I think the more capable you are of going with the grain, the more unique you are. If you’re just as comfortable identifying and hanging out with the religious cheerleaders as you are to dropouts from broken families, you’re a more diverse person, which means that you’re more unique than someone who adamantly tries to defy convention by alienating everyone around them. They have one tool in their arsenal, you have an infinite amount. There’s also a somewhat unnerving fallacy that being yourself means that you should stand up for your beliefs even if there’s an overwhelming amount of evidence that you’re wrong.
Of course, this is just my perspective, and I am a malleable and flighty person. Some people could counter that it’s a strong sense of self that leads them away from bad influences and to the right path. I've met people who are pretty much identical to the way they were when I met them, now a decade or so later. I don't know if I consider them unique either; they're adhering to what works for being them, and there's nothing special about self preservation.
Being yourself is such an odd uniform to wear. I don't even know if I could define what my sense of self is. Sociologists call this constant shaping of self based on context dramaturgy. We are a different person to our mothers, loves, best friends or enemies. Is any one of those people that you are more you? Do you have to be completely original in any of those particular context?
Boy ladies and gentlemen, that went nowhere.
About A Blog

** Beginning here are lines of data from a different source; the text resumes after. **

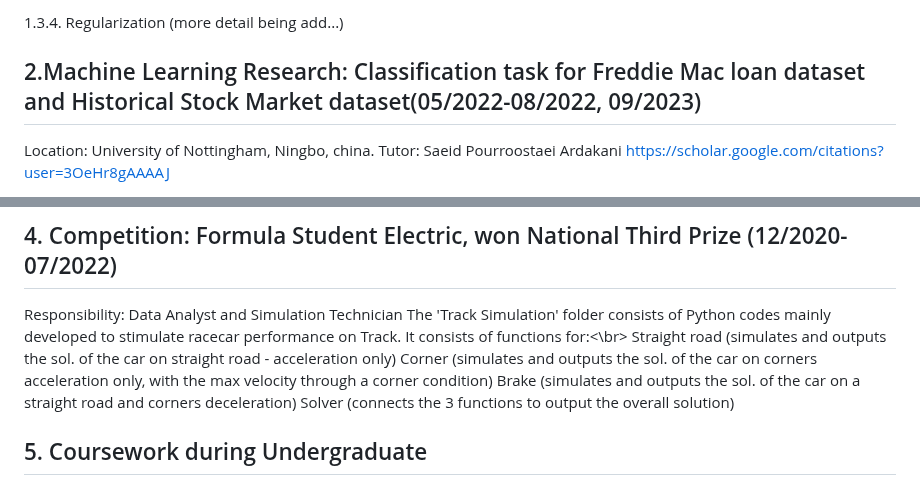
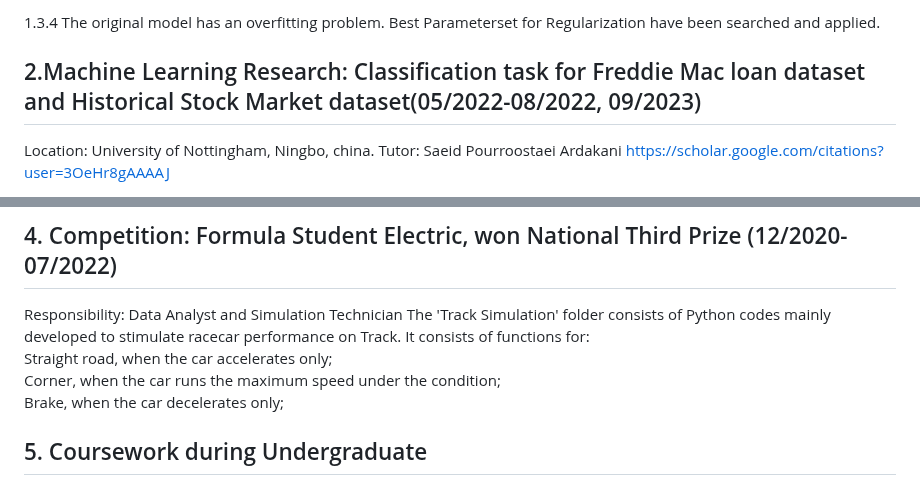
Before and after one commit to bimzty/bimzty.github.io, a Markdown page: README.md, 2 parts joined by grey strips. Rendered like a GitHub page.

```diff
--- a/README.md
+++ b/README.md
@@ -40,5 +40,5 @@ I thus improved the model by following methods:
 
-1.3.4. Regularization (more detail being add...)
+1.3.4 The original model has an overfitting problem. Best Parameterset for Regularization have been searched and applied.
 
 ## 2.Machine Learning Research: Classification task for Freddie Mac loan dataset and Historical Stock Market dataset(05/2022-08/2022, 09/2023)
 Location: University of Nottingham, Ningbo, china.
@@ -70,11 +70,11 @@ You can check the 'H.B.Pacejka model_Sample_GUI' MATLAB Figure program alongside
 
 ## 4. Competition: Formula Student Electric, won National Third Prize (12/2020-07/2022)
 Responsibility: Data Analyst and Simulation Technician
-The 'Track Simulation' folder consists of Python codes mainly developed to stimulate racecar performance on Track. It consists of functions for:<\br>
-Straight road (simulates and outputs the sol. of the car on straight road - acceleration only)
-Corner (simulates and outputs the sol. of the car on corners acceleration only, with the max velocity through a corner condition)
-Brake (simulates and outputs the sol. of the car on a straight road and corners deceleration)
-Solver (connects the 3 functions to output the overall solution)
+The 'Track Simulation' folder consists of Python codes mainly developed to stimulate racecar performance on Track. It consists of functions for: <br>
+Straight road, when the car accelerates only;<br>
+Corner, when the car runs the maximum speed under the condition;<br>
+Brake, when the car decelerates only;
+
 
 ## 5. Coursework during Undergraduate
 ### 5.1 Coursework for the module Machine Learning (12/2023)
```
Also changed, not shown: other parts of README.md (+5 -5 lines).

I'm a Denver Comedian, occasional cartoonist and person of interest to someone, probably. These articles are really too long.